BEGIN INPUT
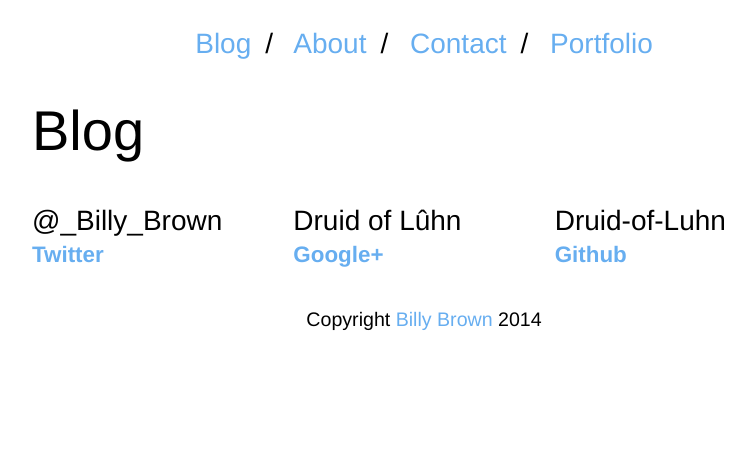
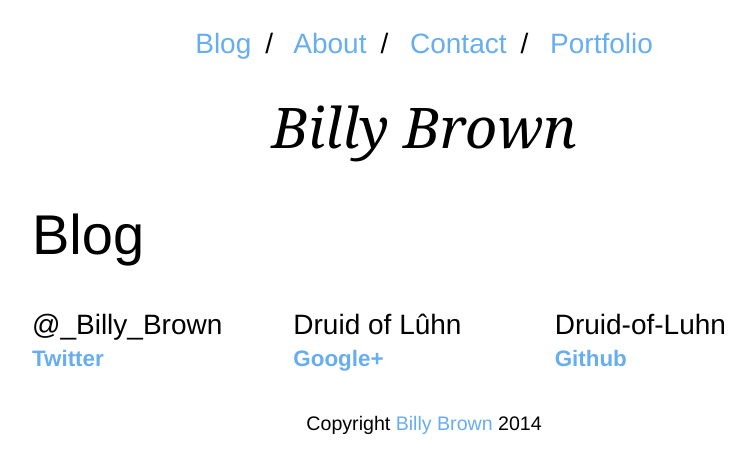
Before and after one commit to Druid-of-Luhn/druid-of-luhn.github.io, a Jekyll site: the page built from blog/index.html, in a window 1280 px wide. Shown: the top 474 px of the page, without its empty margins (216-971 px from the left). Built offline with Jekyll 4.4.1, drawn with Linux system fonts in a browser that asks for light colours.

Commit message:
Billy Brown section of tagline is now the main title of the site on every page

```diff
--- a/_layouts/default.html
+++ b/_layouts/default.html
@@ -10,11 +10,13 @@
 </head>
 <body>
 	<nav class="main-nav">
-		<a href="blog" class="nav-item">Blog</a>
-		<a href="about" class="nav-item">About</a>
-		<a href="contact" class="nav-item">Contact</a>
-		<a href="portfolio" class="nav-item">Portfolio</a>
+		<a href="/blog" class="nav-item">Blog</a>
+		<a href="/about" class="nav-item">About</a>
+		<a href="/contact" class="nav-item">Contact</a>
+		<a href="/portfolio" class="nav-item">Portfolio</a>
 	</nav>
+
+	<h1 class="main-title"><a href="/">Billy Brown</a></h1>
 
 	{{ content }}
 
--- a/_sass/global.sass
+++ b/_sass/global.sass
@@ -72,12 +72,14 @@ pre
   &:last-of-type::after
     display: none
 
+.main-title
+  @extend .tagline
+
 .tagline
   font-family: Georgia, serif
   font-size: 2em
   font-style: italic
   margin: 0
-  pointer-events: none
   text-align: center
 
   @include mq("medium")
--- a/index.html
+++ b/index.html
@@ -2,7 +2,7 @@
 layout: default
 title: Billy Brown
 ---
-<h1 class="tagline">Billy Brown <span class="big">designs</span> for <span class="biggest">web</span></h1>
+<h1 class="tagline"><em class="big">designs</em> for <em class="biggest">web</em></h1>
 <div class="centred">
 	<a href="hire" class="button">Hire me</a>
 </div>
```
Also changed, not shown: css/global.css.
END INPUT
> YOUR GOAL: Among the lines of the entries above, count those containing the string "Billy". Write the number alone.

> EXPECTED ANSWER: 4